The purpose of Medicare, Medicaid, and the Affordable Care Act taken together is to ensure that as a nation, we at long last have a viable national health care system. Our birthday wish on the anniversary of the government programs that launched us on the journey to universal care is that we strengthen our commitment to ensure every US resident has the coverage she or he needs
Wheaton College has made a profound choice -- belief over people. While claiming a position that values life, the College has made choices that value the potential life of a possible fertilized egg over the actual lives of students who may well require insurance coverage in the present to avoid or treat life-threatening and health-compromising conditions.
We are making tremendous progress, but our work is far from over. We need to make sure every person in America can get health care to prevent illness and to help them get better when they are sick.
Companies will not automatically, dollar for dollar, increase taxable wages to compensate for cost increases passed on to employees. That doesn't occur now when businesses are forced to pass increased health-care costs to its workforce.
My greatest strength is my passionate commitment to helping people -- and I feel so strongly that I had a lot of opportunities and that there are people, particularly women, who are just as talented and hardworking, but who haven't had the same chances that I had.
Rather than continuing the forward momentum toward greater access to affordable medications for all, the TPP threatens to take a significant step backward by including a number of provisions that solely benefit the brand name drug industry. As drafted, the TPP will result in hundreds of billions of dollars in unnecessary spending.
Protecting Medicaid and Medicare is vital. Like other minorities, Asian Americans, Native Hawaiians and Pacific Islanders are less likely to access health care. Although minorities make up 40 percent of the U.S. population, they account for more than half of the uninsured population in the U.S.
Fifty years ago in 1965, President Lyndon Johnson signed Medicare and Medicaid into law, creating two programs that would disproportionately improve the lives of older and low-income Americans, especially women. Fast forward to 2015, and both are very much under siege.
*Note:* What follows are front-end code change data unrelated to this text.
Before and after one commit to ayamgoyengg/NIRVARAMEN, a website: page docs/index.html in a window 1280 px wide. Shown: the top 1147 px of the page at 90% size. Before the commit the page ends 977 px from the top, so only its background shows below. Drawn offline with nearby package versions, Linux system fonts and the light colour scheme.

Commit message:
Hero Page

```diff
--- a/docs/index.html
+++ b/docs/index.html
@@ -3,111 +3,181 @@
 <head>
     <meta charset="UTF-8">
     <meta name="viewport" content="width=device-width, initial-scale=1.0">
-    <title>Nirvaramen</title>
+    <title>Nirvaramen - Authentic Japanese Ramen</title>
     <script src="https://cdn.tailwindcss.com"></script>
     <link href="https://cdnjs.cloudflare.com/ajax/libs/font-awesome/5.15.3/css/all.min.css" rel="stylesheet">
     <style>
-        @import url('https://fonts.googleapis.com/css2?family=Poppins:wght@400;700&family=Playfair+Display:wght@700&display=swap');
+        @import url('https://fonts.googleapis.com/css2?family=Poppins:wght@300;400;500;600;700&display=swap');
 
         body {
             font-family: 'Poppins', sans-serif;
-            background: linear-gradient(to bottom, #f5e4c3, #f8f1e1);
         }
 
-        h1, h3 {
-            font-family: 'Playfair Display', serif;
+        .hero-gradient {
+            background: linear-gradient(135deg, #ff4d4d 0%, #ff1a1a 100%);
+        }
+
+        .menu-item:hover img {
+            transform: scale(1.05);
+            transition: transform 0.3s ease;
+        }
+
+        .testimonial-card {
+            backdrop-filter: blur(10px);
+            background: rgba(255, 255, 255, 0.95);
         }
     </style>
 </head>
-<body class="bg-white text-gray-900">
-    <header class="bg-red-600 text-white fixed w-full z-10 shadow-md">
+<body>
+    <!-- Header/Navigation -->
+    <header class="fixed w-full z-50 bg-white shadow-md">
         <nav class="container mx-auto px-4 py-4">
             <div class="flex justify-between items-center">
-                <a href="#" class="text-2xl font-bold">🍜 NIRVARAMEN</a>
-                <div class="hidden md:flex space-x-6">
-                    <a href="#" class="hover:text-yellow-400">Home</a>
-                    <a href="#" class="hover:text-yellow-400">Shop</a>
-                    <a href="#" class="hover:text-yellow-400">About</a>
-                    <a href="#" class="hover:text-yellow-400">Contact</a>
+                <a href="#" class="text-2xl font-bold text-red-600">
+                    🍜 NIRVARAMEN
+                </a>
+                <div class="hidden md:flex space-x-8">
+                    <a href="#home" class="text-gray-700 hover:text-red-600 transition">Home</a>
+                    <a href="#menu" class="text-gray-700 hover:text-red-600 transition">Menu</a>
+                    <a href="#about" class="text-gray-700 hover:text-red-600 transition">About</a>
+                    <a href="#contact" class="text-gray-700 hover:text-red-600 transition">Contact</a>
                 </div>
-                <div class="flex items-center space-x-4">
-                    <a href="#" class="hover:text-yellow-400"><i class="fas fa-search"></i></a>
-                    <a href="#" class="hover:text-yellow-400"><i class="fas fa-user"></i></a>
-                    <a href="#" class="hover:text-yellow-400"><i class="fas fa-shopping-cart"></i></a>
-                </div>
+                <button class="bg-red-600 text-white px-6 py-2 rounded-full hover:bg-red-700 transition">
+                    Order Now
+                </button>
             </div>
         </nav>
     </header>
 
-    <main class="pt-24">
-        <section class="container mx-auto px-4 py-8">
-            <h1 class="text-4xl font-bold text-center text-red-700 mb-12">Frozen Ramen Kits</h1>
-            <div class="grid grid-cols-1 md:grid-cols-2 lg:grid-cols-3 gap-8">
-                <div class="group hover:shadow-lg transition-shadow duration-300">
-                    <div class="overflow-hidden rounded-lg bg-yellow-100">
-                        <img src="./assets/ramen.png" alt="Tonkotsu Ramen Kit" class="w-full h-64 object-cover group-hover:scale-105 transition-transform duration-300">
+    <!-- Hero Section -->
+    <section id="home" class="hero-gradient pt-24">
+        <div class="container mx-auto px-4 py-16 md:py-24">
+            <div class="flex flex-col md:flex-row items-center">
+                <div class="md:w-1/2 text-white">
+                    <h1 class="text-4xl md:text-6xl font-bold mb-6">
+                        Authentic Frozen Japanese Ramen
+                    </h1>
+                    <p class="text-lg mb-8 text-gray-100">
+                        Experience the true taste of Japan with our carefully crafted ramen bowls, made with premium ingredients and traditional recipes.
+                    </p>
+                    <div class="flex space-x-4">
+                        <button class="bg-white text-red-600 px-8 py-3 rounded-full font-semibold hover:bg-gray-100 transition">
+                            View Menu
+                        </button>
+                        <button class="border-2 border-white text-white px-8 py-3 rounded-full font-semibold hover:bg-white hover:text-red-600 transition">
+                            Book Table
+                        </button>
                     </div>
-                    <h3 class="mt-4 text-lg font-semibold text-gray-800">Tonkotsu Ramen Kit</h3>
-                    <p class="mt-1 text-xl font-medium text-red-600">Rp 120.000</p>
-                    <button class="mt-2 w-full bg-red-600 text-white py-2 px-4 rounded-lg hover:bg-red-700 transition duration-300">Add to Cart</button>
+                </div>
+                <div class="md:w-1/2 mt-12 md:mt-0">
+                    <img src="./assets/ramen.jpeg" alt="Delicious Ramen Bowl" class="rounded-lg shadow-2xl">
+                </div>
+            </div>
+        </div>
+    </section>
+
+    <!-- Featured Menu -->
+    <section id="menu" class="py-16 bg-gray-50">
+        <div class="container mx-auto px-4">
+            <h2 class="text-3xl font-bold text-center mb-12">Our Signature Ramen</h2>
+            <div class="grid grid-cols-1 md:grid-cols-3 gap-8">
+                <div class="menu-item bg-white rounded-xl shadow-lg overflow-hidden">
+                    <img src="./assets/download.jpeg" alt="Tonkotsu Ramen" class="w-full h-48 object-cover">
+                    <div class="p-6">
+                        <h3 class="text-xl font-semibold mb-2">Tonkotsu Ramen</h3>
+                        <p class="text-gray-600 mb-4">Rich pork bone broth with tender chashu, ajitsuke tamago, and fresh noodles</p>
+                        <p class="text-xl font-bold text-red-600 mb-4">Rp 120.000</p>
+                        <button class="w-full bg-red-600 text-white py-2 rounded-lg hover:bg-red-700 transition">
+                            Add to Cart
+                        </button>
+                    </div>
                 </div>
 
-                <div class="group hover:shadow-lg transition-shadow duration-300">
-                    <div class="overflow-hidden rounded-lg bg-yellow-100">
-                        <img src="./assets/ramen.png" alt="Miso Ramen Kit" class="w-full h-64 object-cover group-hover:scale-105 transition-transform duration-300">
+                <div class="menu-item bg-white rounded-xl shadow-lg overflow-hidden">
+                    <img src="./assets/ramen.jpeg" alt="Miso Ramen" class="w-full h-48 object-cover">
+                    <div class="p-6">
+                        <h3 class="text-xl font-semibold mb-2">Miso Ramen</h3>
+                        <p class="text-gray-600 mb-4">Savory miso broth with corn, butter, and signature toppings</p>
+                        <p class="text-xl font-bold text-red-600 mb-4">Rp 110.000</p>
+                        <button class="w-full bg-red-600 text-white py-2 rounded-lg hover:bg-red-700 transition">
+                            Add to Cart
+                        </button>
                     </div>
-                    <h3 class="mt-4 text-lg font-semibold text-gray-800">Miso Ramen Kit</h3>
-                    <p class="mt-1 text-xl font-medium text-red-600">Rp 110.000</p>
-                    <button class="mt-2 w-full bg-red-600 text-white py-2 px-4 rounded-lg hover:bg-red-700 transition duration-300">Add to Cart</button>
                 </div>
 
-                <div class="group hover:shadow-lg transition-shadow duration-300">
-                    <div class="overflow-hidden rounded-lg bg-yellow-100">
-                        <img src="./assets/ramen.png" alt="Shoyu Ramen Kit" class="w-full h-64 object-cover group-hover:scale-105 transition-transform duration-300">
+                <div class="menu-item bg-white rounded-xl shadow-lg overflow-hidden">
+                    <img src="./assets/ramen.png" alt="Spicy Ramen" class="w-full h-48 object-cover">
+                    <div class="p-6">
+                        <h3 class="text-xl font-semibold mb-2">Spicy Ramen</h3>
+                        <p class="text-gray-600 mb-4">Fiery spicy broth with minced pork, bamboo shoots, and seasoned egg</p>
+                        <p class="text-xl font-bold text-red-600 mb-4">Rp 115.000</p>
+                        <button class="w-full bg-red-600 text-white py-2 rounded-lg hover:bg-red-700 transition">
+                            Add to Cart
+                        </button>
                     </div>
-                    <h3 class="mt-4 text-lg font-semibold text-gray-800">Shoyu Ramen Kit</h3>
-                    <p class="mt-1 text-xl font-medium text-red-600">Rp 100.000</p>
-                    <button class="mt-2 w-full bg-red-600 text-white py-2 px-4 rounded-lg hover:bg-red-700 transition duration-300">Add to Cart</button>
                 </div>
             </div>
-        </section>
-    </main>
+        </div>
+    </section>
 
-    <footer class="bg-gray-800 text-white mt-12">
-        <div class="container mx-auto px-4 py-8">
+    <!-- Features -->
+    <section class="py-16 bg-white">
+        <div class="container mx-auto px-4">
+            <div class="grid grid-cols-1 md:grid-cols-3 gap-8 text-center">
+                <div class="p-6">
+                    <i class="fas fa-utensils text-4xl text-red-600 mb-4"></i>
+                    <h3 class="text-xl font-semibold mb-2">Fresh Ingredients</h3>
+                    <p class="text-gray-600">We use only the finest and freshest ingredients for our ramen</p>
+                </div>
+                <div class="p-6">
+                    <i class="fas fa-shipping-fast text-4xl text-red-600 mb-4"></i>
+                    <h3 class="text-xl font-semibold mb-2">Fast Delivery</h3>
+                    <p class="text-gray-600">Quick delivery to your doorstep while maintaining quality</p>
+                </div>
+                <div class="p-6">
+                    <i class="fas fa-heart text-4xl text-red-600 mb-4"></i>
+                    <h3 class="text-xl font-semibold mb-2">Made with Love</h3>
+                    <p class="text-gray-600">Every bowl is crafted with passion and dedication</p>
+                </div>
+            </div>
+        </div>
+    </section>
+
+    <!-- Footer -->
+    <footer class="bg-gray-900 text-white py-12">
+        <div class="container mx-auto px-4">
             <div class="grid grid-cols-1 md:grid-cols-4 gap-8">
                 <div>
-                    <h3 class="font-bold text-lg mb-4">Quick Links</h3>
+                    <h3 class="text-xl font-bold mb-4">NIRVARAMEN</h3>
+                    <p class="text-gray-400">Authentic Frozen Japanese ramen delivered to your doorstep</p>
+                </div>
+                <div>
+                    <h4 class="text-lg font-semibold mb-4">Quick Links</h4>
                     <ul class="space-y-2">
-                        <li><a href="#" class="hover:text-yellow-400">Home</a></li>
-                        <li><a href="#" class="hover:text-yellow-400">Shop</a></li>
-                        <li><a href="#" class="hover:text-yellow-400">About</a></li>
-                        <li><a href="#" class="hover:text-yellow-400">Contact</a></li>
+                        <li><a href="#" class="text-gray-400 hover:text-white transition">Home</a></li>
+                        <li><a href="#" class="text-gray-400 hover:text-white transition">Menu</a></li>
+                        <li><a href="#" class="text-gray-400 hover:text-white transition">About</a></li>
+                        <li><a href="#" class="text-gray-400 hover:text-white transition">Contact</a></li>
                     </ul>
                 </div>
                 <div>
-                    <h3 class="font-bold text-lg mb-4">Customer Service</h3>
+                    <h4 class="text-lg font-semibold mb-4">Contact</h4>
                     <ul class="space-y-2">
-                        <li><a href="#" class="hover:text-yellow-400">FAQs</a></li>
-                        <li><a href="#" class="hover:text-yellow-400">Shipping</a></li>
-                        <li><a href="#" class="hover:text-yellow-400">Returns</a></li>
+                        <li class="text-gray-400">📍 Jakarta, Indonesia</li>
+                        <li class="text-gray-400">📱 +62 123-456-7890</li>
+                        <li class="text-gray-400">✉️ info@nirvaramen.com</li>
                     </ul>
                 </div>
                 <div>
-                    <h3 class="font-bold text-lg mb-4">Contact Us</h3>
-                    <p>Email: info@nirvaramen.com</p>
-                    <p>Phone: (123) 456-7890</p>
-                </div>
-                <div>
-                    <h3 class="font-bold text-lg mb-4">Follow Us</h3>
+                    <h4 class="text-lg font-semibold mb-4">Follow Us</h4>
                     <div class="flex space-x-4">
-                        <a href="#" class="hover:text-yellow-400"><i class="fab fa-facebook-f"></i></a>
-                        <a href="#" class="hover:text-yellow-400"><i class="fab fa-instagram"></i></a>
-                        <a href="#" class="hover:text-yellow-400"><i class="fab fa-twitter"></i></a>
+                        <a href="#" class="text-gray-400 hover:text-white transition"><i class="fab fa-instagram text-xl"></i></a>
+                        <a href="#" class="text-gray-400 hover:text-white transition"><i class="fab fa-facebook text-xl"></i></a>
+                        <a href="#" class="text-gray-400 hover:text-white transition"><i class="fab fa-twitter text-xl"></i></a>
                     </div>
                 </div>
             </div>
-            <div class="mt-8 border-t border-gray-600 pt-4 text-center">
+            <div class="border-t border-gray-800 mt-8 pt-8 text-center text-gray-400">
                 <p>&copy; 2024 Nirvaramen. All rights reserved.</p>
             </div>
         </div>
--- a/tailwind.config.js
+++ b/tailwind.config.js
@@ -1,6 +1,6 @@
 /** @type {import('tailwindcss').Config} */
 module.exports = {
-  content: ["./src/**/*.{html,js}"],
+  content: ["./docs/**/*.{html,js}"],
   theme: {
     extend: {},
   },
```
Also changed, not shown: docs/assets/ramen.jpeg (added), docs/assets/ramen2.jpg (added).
130 million Americans -- over 40 percent of the population -- do not have dental insurance. Over the last ten years, millions of patients have been showing up with dental pain to hospital emergency departments instead of dental practices, at the cost of billions to hospitals.
The problem with white privilege is that the concept is painfully easy to refute. I'm referring to white individuals who hear the word "privilege" thrown at them and interpret it as an individual attack rather than as a societal fact.
As part of a pledge to protect the middle class, Hillary Clinton is taking a second look at aspects of the ACA that hurt working men and women. That's good news, and the only responsible position for politicians interested in providing more and better healthcare at lower cost.
When the CEOs of Aetna and Humana announced a few days ago that they had agreed to a deal in which Aetna will pay $37 billion for Louisville-based Humana, Senate Majority Leader Mitch McConnell of Kentucky pointed the finger of blame straight at Obamacare.
It would have been difficult, after the 2014 elections, to imagine that President Barack Obama could achieve much of anything in his last two years in office. After all, the opposition Republican Party had taken control of both houses of Congress in the midterm elections in 2014. The Supreme Court, led by the right-leaning Chief Justice John Roberts, maintained a narrow conservative majority. And the president's approval rating had dropped below 50 percent. And yet here we are, only a few months after the new Congress took up residence on Capitol Hill, with a suddenly resurgent president. Just in the last few weeks, President Obama has been scoring a surprising number of domestic and foreign policy victories. His critics are cowed. The president reached a 50 percent public approval rating for the first time since May 2013.
As a performer, I constantly look for ways to give back to my family, friends and fans who live in rural America. They are the heartbeat of our country.
If Obamacare is here to stay, funding for it must be addressed. The Obama administration can't use gimmicks like a tanning tax to distract from who is really going to pay for this law: policyholders who will see the cost of their insurance skyrocket.